◆ **Your assignment**
Determine how many lines of the data below contain "height", then give only that number.

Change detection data
***

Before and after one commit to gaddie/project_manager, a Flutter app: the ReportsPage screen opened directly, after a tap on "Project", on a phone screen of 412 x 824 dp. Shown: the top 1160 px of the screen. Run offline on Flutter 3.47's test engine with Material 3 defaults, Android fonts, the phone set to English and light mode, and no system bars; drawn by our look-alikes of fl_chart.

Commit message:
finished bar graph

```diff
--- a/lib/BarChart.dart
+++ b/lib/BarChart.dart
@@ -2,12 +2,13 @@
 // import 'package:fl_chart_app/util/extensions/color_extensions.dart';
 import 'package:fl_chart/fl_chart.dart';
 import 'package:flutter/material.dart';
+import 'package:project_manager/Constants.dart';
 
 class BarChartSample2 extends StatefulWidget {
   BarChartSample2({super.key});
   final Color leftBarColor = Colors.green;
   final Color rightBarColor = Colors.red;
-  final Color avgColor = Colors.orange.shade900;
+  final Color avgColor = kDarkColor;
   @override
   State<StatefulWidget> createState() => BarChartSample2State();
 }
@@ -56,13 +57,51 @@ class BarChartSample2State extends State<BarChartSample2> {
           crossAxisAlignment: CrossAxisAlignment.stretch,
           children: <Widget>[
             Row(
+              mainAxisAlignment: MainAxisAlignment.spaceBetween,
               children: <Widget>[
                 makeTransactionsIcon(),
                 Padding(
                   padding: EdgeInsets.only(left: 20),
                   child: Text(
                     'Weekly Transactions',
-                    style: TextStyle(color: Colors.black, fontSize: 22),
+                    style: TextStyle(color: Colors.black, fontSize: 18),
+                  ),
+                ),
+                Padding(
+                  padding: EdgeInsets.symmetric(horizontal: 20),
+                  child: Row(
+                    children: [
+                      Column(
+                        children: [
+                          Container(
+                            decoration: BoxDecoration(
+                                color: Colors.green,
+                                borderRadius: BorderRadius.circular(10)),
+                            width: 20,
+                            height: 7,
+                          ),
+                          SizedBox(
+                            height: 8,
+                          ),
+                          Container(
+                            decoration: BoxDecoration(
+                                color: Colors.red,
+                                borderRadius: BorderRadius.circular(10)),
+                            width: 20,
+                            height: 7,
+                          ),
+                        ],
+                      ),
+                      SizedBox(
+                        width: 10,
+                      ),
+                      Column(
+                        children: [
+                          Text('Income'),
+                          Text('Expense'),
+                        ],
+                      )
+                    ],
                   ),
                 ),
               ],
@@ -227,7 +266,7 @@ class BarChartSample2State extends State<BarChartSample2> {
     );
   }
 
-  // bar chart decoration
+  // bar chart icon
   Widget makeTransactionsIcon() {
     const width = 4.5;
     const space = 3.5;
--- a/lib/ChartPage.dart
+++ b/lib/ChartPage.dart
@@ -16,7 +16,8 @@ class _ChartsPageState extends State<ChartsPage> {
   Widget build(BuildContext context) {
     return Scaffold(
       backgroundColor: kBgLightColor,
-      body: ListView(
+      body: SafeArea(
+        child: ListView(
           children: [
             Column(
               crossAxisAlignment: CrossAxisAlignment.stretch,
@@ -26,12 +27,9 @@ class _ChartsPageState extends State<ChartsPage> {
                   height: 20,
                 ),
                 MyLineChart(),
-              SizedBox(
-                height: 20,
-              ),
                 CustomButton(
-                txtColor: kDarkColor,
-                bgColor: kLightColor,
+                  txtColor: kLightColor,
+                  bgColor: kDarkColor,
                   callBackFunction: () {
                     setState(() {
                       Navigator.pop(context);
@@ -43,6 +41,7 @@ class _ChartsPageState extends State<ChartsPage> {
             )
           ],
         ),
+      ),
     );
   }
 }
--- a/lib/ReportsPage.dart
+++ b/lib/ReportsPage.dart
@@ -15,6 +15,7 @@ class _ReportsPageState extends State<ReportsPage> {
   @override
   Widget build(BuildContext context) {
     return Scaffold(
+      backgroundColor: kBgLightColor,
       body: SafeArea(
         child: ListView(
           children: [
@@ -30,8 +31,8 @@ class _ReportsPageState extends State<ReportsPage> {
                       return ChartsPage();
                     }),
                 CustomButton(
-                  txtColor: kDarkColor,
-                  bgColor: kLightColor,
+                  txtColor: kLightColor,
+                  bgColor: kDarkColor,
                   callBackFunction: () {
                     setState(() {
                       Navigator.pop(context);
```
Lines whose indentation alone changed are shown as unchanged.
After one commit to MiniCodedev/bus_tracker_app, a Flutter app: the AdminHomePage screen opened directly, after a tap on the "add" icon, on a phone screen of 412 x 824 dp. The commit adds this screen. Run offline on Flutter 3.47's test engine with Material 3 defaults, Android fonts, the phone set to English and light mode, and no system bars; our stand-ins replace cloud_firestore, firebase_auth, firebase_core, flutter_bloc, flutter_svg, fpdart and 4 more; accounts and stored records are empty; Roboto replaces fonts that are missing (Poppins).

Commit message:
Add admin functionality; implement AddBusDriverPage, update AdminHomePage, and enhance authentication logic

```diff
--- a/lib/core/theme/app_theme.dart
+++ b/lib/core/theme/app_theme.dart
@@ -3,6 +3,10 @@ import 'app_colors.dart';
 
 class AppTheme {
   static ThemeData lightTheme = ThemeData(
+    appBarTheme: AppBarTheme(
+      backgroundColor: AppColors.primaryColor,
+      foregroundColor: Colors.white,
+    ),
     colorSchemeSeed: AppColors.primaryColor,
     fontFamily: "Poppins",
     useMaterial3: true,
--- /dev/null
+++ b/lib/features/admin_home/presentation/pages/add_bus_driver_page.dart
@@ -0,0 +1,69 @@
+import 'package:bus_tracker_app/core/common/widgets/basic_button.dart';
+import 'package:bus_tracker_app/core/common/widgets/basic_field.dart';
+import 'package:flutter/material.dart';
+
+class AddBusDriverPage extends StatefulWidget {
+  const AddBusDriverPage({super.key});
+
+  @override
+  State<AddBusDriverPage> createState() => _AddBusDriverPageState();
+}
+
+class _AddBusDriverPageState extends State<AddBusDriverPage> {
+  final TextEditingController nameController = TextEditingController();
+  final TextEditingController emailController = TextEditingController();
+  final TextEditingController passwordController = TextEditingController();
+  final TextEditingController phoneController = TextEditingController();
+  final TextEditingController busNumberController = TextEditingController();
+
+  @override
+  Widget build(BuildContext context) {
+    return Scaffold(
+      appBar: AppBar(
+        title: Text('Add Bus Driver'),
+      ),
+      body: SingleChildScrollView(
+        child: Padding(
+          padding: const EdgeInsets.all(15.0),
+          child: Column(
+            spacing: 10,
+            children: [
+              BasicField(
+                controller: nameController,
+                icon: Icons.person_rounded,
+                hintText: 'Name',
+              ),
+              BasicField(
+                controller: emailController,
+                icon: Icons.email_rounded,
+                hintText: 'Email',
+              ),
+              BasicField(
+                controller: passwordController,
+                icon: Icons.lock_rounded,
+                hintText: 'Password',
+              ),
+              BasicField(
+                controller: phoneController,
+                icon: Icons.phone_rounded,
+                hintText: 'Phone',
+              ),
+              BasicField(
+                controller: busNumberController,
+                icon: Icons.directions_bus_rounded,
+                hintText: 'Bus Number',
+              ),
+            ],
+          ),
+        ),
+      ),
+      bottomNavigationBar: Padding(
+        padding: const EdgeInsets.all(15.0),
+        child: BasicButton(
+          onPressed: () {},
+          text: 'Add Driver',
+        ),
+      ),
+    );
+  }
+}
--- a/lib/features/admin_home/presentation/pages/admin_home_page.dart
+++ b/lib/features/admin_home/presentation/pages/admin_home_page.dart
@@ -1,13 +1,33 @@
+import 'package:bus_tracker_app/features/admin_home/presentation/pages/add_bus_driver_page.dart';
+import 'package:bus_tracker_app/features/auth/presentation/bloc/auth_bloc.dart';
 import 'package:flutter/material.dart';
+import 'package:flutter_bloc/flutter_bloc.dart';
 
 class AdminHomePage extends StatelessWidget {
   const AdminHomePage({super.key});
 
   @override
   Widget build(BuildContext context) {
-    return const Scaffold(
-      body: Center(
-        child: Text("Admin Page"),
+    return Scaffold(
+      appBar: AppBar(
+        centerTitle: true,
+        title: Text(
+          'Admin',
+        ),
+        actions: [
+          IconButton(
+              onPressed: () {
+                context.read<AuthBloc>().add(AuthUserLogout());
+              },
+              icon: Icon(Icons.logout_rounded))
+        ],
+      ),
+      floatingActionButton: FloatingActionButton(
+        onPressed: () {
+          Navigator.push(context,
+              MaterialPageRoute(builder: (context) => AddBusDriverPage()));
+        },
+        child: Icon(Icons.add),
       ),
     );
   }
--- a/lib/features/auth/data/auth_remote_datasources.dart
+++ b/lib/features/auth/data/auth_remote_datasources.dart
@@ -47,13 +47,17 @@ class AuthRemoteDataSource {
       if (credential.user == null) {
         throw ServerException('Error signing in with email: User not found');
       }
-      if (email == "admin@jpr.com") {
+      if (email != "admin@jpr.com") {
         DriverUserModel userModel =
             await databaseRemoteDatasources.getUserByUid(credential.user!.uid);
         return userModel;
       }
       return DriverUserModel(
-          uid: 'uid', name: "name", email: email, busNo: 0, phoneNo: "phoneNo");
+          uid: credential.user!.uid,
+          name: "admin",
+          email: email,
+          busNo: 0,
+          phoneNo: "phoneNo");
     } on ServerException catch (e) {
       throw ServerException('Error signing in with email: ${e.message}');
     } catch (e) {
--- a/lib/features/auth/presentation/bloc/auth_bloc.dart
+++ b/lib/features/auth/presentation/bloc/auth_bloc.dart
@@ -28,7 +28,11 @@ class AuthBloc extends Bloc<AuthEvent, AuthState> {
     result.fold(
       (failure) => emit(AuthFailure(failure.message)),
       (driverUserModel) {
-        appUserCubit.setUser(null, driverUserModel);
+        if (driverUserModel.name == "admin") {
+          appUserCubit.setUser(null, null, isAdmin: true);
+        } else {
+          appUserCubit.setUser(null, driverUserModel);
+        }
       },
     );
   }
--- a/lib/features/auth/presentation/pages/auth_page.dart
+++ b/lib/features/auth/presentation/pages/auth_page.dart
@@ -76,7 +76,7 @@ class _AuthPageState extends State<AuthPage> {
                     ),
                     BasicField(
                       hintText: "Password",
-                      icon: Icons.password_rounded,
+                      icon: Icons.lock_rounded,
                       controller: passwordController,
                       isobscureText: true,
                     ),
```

***

◆ **Solution to the exercise**
5